*** Opening RECORDS PROVIDED ***

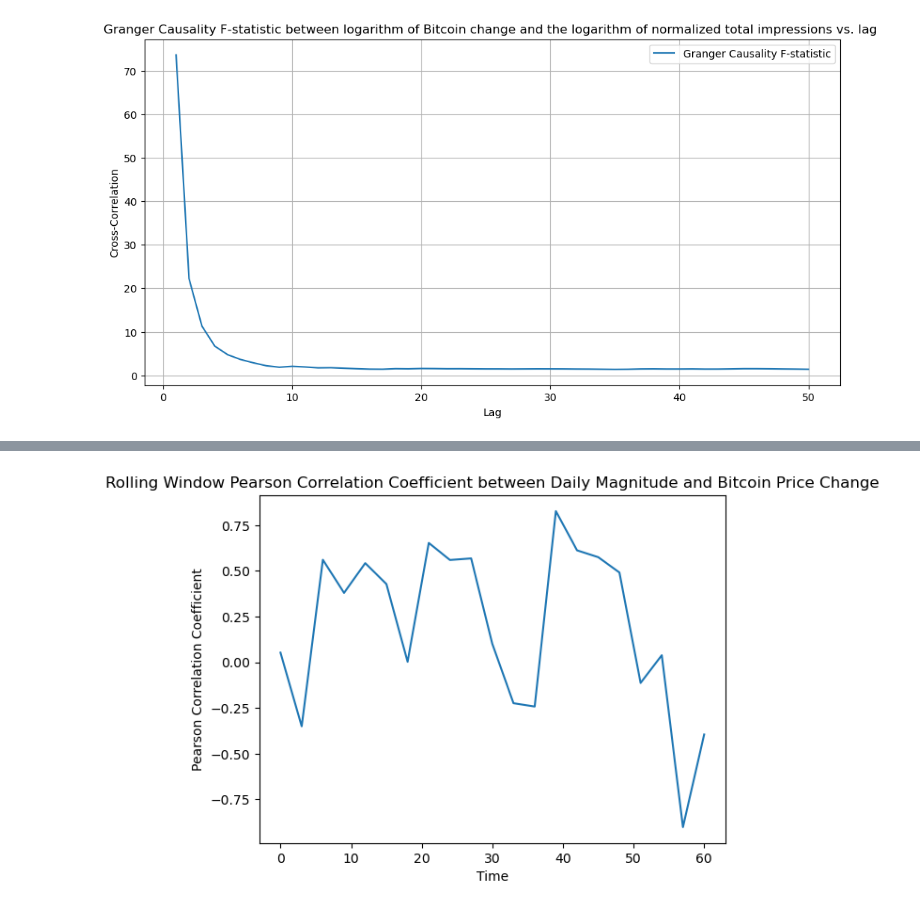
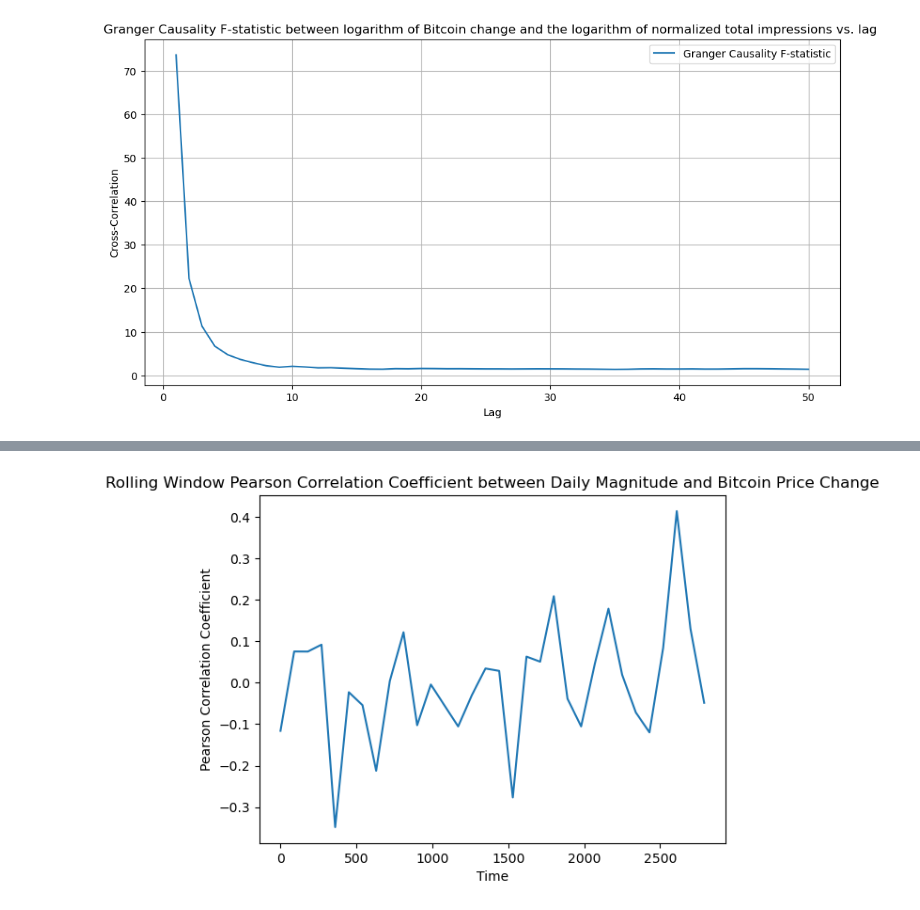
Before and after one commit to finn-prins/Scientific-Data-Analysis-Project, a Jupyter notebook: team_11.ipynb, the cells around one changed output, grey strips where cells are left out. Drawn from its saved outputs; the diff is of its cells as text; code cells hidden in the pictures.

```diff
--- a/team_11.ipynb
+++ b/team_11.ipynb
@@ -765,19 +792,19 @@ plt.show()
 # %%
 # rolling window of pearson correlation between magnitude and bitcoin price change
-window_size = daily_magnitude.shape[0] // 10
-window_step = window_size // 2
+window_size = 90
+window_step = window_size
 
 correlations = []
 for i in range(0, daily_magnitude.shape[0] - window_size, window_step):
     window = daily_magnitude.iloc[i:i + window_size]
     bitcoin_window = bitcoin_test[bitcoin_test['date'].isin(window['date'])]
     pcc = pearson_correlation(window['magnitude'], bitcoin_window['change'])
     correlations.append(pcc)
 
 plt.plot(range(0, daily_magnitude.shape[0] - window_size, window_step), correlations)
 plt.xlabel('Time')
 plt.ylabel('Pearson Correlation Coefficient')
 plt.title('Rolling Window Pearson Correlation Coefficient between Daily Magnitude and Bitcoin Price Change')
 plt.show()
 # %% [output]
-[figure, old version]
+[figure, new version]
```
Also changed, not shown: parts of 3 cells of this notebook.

*** Closing RECORDS PROVIDED ***
*** Opening RECORDS PROVIDED ***

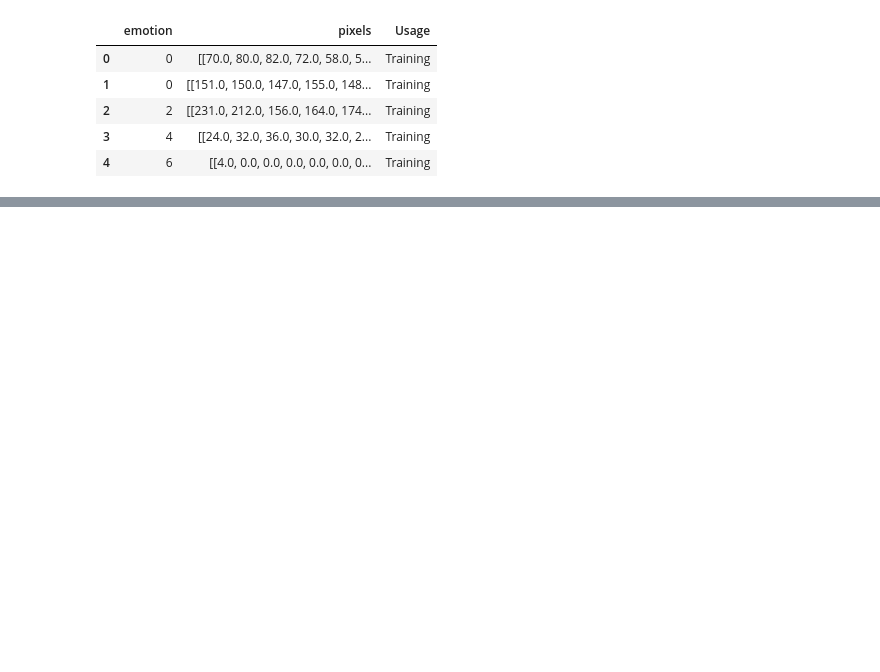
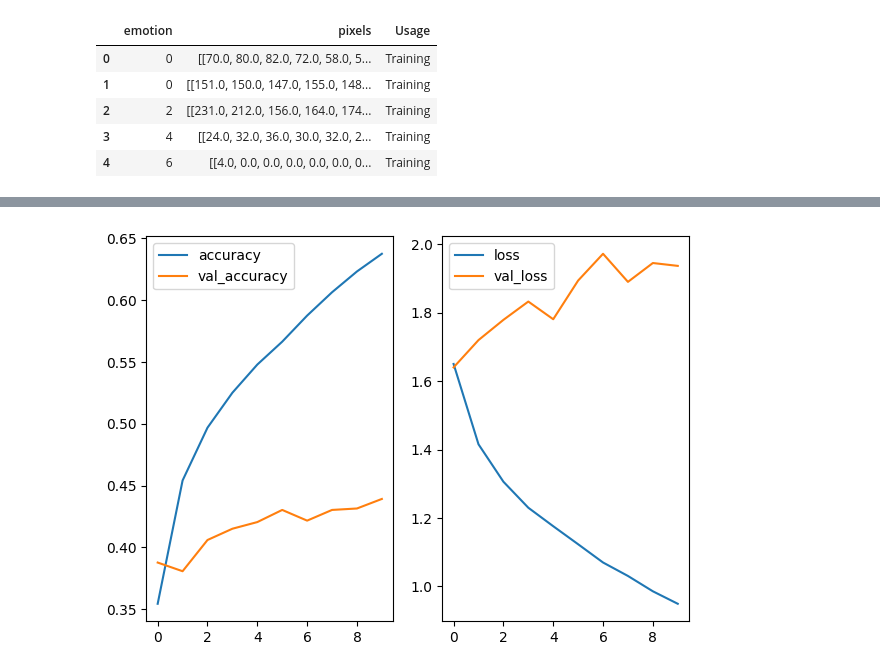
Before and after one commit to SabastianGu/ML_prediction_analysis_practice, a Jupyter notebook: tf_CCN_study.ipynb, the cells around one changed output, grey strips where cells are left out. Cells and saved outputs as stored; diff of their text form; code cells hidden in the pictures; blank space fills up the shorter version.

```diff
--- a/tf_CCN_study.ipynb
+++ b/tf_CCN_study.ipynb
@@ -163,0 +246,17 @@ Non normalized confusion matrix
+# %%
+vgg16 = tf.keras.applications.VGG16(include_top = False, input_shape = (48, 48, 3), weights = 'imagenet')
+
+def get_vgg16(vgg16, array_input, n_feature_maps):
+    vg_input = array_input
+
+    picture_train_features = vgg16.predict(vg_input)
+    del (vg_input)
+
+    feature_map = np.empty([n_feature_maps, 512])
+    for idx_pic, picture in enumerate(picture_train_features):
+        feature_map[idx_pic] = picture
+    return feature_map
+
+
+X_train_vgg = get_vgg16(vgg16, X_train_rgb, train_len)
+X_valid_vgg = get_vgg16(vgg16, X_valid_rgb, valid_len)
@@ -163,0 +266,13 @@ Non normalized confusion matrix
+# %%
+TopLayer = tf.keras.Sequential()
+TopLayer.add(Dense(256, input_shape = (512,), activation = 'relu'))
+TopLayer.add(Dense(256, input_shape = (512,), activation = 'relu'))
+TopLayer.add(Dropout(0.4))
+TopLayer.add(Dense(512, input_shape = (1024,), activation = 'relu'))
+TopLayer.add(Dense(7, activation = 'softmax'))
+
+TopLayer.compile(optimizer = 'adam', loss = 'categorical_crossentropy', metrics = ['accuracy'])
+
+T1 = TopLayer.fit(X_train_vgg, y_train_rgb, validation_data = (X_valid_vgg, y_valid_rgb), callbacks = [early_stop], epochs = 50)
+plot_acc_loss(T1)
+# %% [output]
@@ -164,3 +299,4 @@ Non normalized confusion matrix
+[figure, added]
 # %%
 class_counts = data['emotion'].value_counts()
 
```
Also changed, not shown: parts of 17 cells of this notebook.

*** Closing RECORDS PROVIDED ***
*** Opening RECORDS PROVIDED ***

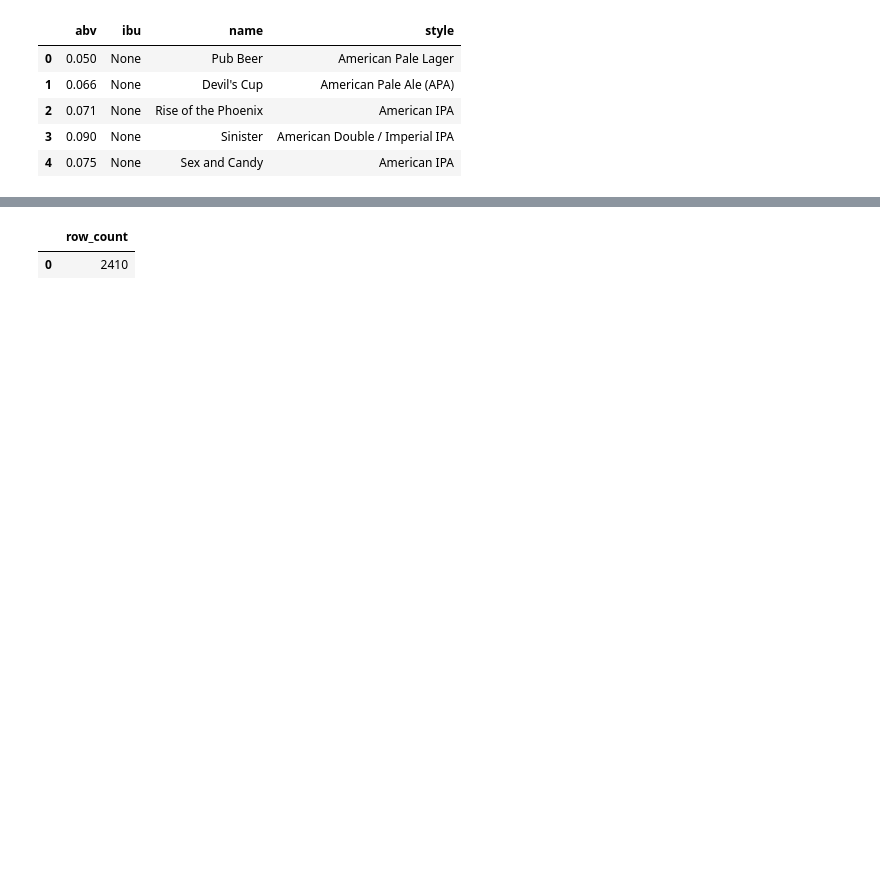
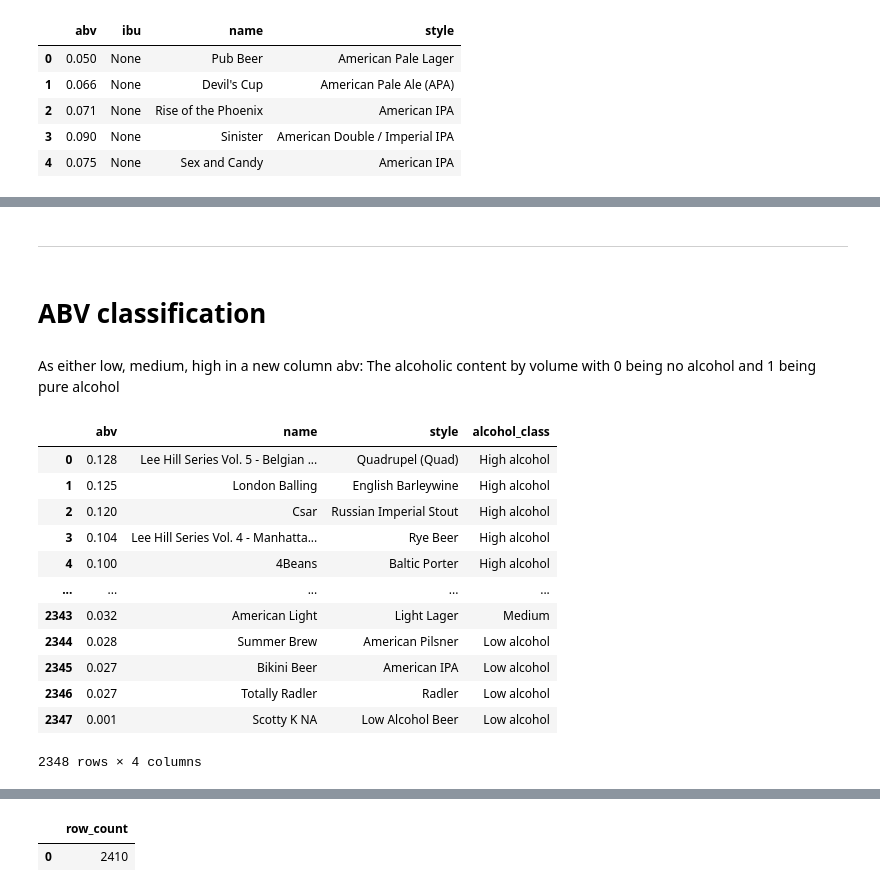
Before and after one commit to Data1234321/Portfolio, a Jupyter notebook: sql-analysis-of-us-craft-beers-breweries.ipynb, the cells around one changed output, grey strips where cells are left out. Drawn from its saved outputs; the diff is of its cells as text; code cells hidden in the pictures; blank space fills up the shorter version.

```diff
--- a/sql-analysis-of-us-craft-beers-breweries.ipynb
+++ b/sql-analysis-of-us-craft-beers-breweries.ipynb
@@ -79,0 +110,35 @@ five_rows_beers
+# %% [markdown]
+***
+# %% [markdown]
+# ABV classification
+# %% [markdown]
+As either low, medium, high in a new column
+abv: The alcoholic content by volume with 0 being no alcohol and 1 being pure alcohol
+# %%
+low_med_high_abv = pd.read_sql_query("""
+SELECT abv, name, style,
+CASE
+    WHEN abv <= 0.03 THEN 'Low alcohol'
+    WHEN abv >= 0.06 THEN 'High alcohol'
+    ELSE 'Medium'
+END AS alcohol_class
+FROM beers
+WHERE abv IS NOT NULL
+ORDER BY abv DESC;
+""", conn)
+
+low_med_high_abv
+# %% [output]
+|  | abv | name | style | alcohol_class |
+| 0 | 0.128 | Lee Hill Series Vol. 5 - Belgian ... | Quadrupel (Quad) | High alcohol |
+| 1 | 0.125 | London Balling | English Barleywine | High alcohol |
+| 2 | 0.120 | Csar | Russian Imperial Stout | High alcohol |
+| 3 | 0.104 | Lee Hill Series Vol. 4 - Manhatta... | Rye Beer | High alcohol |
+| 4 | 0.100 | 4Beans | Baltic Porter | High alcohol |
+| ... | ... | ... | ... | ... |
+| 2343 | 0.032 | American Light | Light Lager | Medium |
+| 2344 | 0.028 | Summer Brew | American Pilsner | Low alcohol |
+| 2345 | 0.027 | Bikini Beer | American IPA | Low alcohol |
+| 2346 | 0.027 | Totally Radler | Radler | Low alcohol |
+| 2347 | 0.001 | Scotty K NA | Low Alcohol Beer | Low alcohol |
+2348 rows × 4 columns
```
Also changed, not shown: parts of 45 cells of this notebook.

*** Closing RECORDS PROVIDED ***

* [WHAT THIS TASK INVOLVES]: Filter the entries and copy each line with "TopLayer".

* [OUTPUT]:
+TopLayer = tf.keras.Sequential()
+TopLayer.add(Dense(256, input_shape = (512,), activation = 'relu'))
+TopLayer.add(Dense(256, input_shape = (512,), activation = 'relu'))
+TopLayer.add(Dropout(0.4))
+TopLayer.add(Dense(512, input_shape = (1024,), activation = 'relu'))
+TopLayer.add(Dense(7, activation = 'softmax'))
+TopLayer.compile(optimizer = 'adam', loss = 'categorical_crossentropy', metrics = ['accuracy'])
+T1 = TopLayer.fit(X_train_vgg, y_train_rgb, validation_data = (X_valid_vgg, y_valid_rgb), callbacks = [early_stop], epochs = 50)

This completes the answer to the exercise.